radical defense of human being is going to be critical.. and overcoming mass feeling of fatalism..
interviewer: what should we do
i want to say.. work it out for yourselves.. you have the answers.. if understand problem correctly..t
the main enemy is no longer goldman sachs.. of goldman would fight fascism.. i’d fight alongside
ep thompson .. two marxisms: 1\ liberation 2\ machine control – history as machine
because of mixture one no many yeses.. no real replacement for capitalism.. along w ‘utopia leads to holocaust’ left has no utopia.. i feel we’re really feel the absence of any goal.. because right has all the utopias
we have to move from reflexes..t
let’s move to ie: daily curiosity
7b of them.. everyday
we have the means to listen to and facil that
ie: tech as it could be..

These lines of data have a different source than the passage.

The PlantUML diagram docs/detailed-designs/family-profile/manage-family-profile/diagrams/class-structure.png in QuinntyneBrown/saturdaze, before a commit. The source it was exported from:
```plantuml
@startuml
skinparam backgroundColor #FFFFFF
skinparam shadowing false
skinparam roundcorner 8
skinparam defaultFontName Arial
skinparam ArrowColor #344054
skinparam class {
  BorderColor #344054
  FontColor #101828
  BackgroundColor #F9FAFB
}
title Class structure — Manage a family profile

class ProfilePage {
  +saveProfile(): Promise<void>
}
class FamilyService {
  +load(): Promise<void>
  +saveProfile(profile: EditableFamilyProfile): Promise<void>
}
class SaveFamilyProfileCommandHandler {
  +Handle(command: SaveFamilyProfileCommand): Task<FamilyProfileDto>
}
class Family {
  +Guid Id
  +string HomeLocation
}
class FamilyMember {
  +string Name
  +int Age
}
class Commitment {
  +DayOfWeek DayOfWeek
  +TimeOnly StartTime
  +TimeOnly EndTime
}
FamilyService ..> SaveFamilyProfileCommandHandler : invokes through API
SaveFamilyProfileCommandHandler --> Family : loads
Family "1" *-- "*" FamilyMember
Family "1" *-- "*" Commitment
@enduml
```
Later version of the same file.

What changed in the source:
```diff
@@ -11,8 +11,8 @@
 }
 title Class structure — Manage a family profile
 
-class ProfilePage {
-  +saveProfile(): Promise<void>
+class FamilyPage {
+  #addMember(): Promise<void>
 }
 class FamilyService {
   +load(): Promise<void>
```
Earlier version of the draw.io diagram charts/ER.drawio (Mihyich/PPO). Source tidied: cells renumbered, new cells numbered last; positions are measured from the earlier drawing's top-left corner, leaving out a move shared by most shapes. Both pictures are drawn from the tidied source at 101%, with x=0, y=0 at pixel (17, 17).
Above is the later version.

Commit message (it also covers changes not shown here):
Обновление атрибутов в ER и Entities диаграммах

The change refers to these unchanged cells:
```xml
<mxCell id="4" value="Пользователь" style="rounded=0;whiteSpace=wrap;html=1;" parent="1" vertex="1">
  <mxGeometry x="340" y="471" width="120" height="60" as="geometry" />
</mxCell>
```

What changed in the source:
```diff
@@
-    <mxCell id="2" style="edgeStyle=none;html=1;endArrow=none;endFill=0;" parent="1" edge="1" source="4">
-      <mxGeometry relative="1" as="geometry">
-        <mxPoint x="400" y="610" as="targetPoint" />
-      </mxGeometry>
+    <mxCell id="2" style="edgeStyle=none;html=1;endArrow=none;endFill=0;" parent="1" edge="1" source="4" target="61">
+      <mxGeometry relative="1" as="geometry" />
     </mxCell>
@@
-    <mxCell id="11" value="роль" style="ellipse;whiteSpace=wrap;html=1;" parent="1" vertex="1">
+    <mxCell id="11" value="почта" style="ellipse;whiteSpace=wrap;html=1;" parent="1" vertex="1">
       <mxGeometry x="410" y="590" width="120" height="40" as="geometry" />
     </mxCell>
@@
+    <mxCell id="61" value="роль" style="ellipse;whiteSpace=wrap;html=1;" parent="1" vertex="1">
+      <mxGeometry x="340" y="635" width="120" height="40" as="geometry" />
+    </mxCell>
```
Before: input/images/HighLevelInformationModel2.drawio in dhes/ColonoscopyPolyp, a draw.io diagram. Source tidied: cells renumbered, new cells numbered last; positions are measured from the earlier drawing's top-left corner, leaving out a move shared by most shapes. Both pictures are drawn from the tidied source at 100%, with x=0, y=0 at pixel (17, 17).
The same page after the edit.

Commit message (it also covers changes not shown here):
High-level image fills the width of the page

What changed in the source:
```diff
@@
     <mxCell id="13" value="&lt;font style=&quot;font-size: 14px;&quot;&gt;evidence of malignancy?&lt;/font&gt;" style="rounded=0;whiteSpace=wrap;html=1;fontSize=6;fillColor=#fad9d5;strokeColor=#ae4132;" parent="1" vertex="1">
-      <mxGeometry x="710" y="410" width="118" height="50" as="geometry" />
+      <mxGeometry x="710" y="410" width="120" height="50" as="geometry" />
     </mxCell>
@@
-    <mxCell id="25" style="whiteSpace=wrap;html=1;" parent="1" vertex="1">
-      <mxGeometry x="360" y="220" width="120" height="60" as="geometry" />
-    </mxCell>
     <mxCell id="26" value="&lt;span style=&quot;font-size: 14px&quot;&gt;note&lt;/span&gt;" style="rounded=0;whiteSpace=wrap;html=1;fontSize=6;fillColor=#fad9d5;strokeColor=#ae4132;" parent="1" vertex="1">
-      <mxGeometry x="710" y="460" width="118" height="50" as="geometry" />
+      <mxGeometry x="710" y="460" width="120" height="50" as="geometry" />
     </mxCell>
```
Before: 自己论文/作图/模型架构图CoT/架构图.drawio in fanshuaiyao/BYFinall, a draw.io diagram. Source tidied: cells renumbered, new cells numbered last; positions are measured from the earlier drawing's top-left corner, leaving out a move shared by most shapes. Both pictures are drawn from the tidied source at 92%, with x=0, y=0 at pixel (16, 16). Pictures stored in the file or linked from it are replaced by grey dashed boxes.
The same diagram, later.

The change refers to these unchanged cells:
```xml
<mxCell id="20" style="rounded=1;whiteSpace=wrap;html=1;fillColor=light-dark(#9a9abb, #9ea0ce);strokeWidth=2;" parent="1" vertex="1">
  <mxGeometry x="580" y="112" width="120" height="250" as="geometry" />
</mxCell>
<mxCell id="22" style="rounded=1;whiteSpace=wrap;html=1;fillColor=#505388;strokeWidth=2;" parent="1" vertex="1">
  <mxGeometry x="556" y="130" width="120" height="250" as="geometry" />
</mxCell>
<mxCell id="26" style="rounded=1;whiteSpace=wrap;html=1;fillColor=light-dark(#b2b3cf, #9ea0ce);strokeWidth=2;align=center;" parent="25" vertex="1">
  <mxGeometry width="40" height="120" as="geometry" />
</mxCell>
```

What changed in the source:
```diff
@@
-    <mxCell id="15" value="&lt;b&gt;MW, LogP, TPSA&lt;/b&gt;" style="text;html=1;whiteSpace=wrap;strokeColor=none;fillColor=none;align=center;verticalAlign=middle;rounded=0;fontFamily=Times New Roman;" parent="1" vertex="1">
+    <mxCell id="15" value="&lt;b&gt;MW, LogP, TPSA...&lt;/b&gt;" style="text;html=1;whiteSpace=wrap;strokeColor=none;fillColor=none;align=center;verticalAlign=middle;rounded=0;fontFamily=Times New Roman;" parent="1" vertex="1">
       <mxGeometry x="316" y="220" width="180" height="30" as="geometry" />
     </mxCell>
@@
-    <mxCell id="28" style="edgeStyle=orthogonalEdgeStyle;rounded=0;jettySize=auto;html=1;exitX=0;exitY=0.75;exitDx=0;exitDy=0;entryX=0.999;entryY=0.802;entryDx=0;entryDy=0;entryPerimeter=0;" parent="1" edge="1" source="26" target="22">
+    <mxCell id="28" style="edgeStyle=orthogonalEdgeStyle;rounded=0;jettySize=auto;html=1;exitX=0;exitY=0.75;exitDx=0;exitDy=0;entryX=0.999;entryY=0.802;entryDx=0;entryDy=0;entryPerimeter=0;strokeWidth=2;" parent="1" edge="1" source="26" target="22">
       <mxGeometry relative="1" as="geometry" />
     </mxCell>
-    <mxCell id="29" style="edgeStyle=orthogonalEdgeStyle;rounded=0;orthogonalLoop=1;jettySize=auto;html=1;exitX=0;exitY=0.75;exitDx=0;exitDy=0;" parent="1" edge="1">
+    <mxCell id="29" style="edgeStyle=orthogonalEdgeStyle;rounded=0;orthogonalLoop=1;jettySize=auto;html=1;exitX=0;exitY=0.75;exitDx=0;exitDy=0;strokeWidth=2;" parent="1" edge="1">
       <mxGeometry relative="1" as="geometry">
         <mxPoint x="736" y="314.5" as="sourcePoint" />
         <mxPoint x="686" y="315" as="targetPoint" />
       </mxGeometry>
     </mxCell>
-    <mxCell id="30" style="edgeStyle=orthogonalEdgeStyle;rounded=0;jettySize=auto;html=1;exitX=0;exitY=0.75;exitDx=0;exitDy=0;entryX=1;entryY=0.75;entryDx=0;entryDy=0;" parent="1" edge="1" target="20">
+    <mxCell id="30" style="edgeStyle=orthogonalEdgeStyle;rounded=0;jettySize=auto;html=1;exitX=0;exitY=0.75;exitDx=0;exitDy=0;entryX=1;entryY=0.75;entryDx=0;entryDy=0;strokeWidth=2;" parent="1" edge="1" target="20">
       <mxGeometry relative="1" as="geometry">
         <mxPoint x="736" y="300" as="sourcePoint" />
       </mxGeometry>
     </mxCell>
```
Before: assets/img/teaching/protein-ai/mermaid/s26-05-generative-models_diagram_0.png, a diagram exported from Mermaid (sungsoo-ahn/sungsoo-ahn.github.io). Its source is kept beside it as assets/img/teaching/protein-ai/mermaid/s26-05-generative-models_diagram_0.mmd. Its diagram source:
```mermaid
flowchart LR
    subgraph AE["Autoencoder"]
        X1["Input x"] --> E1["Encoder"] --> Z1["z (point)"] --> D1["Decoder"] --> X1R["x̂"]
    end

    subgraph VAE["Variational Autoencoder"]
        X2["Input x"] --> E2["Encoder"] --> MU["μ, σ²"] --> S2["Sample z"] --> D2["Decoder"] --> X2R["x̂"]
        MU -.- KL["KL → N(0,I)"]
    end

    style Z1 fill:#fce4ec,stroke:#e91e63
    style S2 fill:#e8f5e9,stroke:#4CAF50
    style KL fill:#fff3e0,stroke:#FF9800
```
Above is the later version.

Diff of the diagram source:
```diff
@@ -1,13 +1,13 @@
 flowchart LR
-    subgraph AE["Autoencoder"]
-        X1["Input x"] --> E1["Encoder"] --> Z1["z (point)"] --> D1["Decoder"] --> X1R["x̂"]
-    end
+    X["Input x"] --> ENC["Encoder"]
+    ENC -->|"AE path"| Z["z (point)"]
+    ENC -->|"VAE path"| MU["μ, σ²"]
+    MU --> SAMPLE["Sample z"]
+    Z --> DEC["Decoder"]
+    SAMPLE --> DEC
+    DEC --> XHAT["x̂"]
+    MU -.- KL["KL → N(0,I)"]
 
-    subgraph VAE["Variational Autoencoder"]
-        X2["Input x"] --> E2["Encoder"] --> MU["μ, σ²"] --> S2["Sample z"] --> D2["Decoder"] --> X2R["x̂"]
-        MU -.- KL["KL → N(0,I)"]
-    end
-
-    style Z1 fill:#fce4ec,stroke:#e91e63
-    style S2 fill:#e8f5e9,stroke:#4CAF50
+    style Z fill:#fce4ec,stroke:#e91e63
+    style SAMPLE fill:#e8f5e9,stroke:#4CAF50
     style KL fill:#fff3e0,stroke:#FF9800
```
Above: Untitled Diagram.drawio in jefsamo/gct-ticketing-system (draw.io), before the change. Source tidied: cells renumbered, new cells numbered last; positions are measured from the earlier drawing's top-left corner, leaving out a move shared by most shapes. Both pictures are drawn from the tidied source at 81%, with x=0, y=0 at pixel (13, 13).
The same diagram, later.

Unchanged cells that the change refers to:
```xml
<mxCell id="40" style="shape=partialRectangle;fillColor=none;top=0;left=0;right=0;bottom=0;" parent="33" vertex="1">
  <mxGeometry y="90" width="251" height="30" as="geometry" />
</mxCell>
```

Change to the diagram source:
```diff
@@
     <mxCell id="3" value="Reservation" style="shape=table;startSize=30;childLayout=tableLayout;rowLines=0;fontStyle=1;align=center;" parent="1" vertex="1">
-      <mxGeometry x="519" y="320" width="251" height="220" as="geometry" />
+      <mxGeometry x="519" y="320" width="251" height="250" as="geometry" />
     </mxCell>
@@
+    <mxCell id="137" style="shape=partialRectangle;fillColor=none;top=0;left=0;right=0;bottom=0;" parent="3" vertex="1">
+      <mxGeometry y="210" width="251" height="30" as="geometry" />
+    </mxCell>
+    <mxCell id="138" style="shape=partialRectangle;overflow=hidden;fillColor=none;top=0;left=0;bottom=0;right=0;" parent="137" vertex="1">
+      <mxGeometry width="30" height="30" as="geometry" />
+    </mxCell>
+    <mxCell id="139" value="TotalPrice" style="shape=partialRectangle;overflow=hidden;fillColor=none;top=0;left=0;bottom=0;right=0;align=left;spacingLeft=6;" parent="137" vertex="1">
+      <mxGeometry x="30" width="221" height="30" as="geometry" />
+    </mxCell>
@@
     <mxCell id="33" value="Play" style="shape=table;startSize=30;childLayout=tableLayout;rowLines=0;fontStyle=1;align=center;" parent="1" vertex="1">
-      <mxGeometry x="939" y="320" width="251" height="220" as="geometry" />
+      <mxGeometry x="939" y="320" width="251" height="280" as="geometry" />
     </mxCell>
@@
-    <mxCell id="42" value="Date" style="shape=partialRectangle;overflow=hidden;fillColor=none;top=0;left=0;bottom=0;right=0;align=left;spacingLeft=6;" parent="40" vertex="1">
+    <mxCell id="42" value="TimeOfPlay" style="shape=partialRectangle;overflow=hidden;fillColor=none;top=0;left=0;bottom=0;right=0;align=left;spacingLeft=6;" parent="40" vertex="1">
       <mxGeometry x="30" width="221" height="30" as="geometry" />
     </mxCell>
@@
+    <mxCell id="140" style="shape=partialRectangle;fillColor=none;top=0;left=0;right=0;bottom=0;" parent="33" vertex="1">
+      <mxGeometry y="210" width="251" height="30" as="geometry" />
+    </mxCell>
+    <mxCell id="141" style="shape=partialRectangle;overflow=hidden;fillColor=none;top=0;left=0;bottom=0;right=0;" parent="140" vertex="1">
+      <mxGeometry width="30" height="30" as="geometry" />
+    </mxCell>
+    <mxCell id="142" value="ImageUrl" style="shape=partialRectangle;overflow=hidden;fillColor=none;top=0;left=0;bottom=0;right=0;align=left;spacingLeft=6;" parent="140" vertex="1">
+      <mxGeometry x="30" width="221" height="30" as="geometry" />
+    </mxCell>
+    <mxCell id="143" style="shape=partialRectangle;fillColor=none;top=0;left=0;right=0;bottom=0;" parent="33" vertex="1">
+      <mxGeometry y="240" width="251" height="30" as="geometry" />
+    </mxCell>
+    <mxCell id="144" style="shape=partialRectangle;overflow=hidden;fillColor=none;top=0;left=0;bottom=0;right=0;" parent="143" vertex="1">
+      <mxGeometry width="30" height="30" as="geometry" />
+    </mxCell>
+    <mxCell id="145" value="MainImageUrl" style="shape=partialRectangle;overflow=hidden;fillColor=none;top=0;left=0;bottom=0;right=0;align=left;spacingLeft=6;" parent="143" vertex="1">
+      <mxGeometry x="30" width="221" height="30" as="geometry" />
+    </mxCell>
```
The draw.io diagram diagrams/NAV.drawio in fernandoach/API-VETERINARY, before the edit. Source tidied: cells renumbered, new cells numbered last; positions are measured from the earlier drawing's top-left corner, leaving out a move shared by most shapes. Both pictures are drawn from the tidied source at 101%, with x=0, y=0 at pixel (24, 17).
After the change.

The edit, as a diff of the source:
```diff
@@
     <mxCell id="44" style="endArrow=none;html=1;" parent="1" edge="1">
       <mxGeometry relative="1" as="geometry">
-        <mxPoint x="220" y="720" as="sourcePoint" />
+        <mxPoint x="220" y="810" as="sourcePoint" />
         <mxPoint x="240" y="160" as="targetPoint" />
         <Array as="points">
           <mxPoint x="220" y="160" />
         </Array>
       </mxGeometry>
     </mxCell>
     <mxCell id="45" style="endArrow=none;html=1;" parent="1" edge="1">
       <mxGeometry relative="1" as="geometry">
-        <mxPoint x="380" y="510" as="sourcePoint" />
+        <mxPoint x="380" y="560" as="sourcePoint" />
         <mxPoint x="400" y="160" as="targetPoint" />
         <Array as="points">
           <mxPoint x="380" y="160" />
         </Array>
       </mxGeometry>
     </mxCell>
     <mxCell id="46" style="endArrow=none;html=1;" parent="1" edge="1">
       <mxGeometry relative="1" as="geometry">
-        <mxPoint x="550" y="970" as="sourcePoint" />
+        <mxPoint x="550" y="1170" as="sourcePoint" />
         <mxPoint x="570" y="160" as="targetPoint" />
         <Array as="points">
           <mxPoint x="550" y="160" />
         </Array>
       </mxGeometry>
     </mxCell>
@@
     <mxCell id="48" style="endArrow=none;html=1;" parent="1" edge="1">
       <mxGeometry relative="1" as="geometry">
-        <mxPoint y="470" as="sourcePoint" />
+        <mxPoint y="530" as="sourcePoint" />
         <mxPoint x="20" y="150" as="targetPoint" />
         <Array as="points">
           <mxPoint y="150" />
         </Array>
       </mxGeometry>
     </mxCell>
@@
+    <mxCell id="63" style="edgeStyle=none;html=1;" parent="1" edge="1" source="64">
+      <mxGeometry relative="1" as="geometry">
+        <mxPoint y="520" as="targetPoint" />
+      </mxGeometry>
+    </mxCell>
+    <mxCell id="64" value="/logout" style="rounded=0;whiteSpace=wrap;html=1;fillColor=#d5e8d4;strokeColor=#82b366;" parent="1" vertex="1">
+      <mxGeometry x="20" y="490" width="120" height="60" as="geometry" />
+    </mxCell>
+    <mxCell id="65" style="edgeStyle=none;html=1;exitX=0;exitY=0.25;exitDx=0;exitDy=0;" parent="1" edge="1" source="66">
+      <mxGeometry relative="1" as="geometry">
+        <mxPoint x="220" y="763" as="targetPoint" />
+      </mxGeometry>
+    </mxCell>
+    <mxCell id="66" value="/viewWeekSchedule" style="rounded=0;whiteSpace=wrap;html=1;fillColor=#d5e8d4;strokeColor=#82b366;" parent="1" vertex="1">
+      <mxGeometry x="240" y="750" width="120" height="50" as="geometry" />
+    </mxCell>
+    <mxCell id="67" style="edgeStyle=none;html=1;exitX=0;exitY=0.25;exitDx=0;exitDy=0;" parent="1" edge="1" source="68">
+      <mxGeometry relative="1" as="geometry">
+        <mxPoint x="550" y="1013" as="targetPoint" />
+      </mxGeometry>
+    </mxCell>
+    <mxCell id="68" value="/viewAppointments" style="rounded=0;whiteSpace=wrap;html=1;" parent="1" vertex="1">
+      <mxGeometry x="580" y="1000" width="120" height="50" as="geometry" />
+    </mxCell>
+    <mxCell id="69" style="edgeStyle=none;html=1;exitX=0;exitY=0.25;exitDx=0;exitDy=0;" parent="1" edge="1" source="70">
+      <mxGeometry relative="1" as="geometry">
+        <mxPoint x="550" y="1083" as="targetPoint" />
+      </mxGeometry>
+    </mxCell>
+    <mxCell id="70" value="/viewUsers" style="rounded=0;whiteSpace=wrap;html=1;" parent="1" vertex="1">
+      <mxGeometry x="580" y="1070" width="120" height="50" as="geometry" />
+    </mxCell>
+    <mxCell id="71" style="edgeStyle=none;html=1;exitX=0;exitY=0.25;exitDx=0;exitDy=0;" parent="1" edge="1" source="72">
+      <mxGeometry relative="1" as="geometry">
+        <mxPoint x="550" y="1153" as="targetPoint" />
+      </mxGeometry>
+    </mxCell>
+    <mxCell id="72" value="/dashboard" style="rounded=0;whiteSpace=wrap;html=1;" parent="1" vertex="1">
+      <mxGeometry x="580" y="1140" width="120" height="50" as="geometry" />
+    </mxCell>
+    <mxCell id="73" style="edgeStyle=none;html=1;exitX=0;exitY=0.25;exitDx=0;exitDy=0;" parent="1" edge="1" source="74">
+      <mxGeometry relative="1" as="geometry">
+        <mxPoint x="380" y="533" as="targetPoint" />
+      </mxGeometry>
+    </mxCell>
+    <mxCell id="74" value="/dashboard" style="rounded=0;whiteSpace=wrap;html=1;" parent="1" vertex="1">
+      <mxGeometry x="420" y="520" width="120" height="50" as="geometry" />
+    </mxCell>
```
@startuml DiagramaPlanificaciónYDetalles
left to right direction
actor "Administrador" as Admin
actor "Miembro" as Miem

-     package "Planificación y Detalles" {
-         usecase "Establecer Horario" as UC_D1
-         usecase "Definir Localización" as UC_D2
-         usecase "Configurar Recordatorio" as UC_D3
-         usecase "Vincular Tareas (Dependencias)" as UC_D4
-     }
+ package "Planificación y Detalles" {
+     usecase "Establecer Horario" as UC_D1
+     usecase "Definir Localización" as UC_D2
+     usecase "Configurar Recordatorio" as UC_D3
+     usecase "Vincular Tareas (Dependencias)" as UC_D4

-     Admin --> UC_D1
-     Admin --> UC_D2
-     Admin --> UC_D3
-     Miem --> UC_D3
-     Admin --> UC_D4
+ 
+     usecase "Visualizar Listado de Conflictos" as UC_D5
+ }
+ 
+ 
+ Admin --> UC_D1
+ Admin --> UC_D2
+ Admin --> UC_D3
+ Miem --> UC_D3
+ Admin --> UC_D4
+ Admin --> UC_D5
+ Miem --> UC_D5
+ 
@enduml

cultural marxism is .. giving people rights.. (paraphrase correct?)
workers for me was a self taught ethics
yeah.. but more pure would be ie: curiosity (over decision making ness)
the elite doesn’t need fascism.. arendt said german world needed it.. we don’t have strong labor movement so don’t need it in same way.. in a way.. fascism is a romantic revolutionary.. get rid of it all .. great man thrives.. what stops them is defeating them.. that’s why i think ie: protests are right.. but that’s not going to defeat them
on ability to draw on something w roots – a belief system.. so it’s possible.. your gen is going to have to come to some kind of rational.. for if you can’t persuade them.. what could you do.. it’s about the rule of law.. ie: can’t drive 90 mph w/o getting a ticket.. but people can abuse people.. ie: tommy robinson
i’m very optimist about our ability to discourage fascists.. but not about deep rooted ideology from ie: movies/media.. we have created a mythology that is hyper sexualized/genderized
we are in a cultural war.. start telling stories that mean stuff.. stop telling stories that never end
questioner: i think your hope for the world is rediscovering an angry jesus
pinker ideology .. that everything is alright.. but what i don’t buy is that there is an irreversible ness to progress
so you buy the .. everything is alright ness..?
where my optimism comes from.. tech alone never solves things.. it creates situations.. that it’s up to humans to put right.. i believe we can.. why i’m so fixated on controlling ai.. is i believe it can be used for a great alteration..t
indeed.. ai humanity needs: augmenting interconnectedness
what’s the most dangerous – letting go of agency
i believe humans can set selves free.. tech combined with (?)
neolib said – can be good/bad.. as long as follow market..t
what would the angry jesus do.. what table would he/she turn over.. whose feet would he wash.. my answer would be.. the one thing.. ie: roman empire was.. burn incense to your gods.. worship in own home.. and the marxists said.. no..
if performative market relationships (were key).. key to going forward is to stop performing/obeying.. get real beliefs out.. what shall i do..t
notes/quotes from book (still waiting on library purchase):